“I believe a dancer becomes a much better dancer if they’ve taught and choreographed,” Thodos said at a rehearsal for New Dances. “It makes them think in very different terms; when you teach, you have to think about what’s important to communicate and how to articulate it. When you choreograph, you have an innate understanding about what it’s like to be on the other side. Dancers come to this organization with a passion to create,” she adds. “When they audition for us, they have a background—they have a sense of who they want to be as an artist.”
“New Dances” was conceived by the now-defunct Chicago Repertory Dance Ensemble, which supported Thodos’ first pro-choreographic endeavors some twenty-five years ago. Thodos got permission to use the name and continue the mission, financing projects in full and opening auditions to the dance community. Emerging artists are given the resources to develop work deeply over the course of three months, receive critique from prominent choreographers and see their vision to completion.
Danielle Scanlon is one of the Thodos dancers making her choreographic premiere and who, like all her fellow company members, spends time teaching dance to K-12 kids as well as performing and developing original work. When asked what she enjoys about participating in the program, the petite, soft-spoken young artist cites the challenge.
“I’m so used to being the one created on. I like the trial-and-error process—explaining what I’d like the dancers to do, then seeing it and realizing, oh, that’s not going to work. Sometimes my dancers will embellish on my idea, it’s nice to have other fun, creative people involved in the process.” (Sharon Hoyer)

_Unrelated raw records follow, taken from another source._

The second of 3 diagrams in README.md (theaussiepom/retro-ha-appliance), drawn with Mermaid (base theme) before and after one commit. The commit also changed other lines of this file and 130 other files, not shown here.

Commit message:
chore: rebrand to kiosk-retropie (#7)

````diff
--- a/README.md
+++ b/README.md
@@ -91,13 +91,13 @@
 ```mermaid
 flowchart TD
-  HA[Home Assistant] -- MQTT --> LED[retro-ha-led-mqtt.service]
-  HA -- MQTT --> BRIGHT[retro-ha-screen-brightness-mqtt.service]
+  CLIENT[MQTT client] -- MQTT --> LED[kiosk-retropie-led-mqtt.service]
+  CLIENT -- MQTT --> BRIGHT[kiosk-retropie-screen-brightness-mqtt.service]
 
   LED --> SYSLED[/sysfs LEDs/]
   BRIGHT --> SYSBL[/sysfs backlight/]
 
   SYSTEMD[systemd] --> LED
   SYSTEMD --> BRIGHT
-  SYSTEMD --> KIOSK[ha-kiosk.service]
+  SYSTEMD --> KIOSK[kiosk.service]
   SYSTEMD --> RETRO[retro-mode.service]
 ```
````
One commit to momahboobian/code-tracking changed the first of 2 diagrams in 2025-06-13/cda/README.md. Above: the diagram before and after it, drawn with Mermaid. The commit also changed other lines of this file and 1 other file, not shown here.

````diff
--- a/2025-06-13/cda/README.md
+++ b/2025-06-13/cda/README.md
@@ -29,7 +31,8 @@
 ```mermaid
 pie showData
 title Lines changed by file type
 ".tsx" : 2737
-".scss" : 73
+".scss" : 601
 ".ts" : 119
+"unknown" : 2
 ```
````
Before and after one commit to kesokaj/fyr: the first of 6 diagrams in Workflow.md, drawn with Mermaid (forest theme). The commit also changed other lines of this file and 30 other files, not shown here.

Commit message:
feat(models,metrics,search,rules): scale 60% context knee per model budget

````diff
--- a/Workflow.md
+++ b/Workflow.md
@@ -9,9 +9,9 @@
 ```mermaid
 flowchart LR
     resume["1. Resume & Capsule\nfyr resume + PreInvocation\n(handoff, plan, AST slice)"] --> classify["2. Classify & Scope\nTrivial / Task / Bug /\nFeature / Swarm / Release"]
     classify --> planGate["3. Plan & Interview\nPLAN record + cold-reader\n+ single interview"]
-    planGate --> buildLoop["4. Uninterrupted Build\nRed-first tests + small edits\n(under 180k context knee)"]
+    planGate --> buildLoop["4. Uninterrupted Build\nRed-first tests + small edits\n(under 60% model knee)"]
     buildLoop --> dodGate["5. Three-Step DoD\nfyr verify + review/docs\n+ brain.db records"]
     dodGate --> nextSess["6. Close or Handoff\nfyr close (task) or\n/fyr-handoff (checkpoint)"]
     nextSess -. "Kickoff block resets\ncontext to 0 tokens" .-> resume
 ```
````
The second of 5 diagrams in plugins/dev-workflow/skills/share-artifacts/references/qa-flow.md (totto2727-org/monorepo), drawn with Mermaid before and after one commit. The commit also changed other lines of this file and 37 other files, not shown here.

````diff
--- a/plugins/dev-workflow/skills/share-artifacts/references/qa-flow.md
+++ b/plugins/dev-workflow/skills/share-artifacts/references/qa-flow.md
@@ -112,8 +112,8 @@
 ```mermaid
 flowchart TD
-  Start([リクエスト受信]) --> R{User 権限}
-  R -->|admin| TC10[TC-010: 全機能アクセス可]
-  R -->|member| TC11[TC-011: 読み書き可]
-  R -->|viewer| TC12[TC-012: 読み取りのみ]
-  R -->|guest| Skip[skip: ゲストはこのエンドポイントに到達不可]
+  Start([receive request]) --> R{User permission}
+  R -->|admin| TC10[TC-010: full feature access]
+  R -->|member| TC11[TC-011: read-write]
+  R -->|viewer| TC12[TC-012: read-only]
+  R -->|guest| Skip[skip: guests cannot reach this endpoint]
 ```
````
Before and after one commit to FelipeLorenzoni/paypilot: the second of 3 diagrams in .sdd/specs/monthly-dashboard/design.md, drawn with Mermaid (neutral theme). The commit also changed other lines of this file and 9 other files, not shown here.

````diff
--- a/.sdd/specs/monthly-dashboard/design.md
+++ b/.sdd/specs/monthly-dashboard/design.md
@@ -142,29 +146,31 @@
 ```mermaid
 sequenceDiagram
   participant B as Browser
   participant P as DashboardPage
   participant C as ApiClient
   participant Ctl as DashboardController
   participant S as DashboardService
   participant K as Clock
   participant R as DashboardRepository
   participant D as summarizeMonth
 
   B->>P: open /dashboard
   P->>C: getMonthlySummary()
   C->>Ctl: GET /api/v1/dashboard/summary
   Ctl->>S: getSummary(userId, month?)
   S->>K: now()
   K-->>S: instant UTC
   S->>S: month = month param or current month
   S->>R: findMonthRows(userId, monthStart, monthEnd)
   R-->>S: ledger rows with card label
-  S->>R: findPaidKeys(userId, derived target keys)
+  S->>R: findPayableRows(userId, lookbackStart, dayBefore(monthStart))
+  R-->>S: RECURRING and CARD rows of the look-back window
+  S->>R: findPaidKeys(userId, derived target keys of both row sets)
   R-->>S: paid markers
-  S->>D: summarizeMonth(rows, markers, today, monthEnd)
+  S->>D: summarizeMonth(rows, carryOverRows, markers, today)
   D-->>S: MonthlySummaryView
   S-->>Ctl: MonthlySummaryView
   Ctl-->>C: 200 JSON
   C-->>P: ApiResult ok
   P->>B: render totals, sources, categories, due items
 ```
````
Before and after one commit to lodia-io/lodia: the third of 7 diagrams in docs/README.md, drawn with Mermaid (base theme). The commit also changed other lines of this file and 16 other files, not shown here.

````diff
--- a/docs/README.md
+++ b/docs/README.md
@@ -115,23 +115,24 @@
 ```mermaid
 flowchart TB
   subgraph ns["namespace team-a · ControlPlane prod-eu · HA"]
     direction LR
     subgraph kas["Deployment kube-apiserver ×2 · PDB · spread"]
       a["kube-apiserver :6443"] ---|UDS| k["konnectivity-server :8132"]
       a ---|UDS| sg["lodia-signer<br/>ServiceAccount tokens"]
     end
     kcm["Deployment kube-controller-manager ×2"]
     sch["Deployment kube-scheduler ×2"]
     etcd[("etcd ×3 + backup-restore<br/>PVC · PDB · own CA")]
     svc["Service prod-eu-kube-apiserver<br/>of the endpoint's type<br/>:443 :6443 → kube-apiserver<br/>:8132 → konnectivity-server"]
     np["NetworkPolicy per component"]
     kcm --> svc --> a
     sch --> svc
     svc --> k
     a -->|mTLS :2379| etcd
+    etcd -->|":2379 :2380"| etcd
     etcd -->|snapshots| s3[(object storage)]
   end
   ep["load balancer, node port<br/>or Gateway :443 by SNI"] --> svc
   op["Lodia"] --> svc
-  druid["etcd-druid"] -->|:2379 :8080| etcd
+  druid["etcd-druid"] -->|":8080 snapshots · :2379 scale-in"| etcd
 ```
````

At the Dance Center of Columbia College, 1306 South Michigan, (312)369-8330. July 16-18, Friday and Saturday at 8pm, Sunday at 5pm. $35.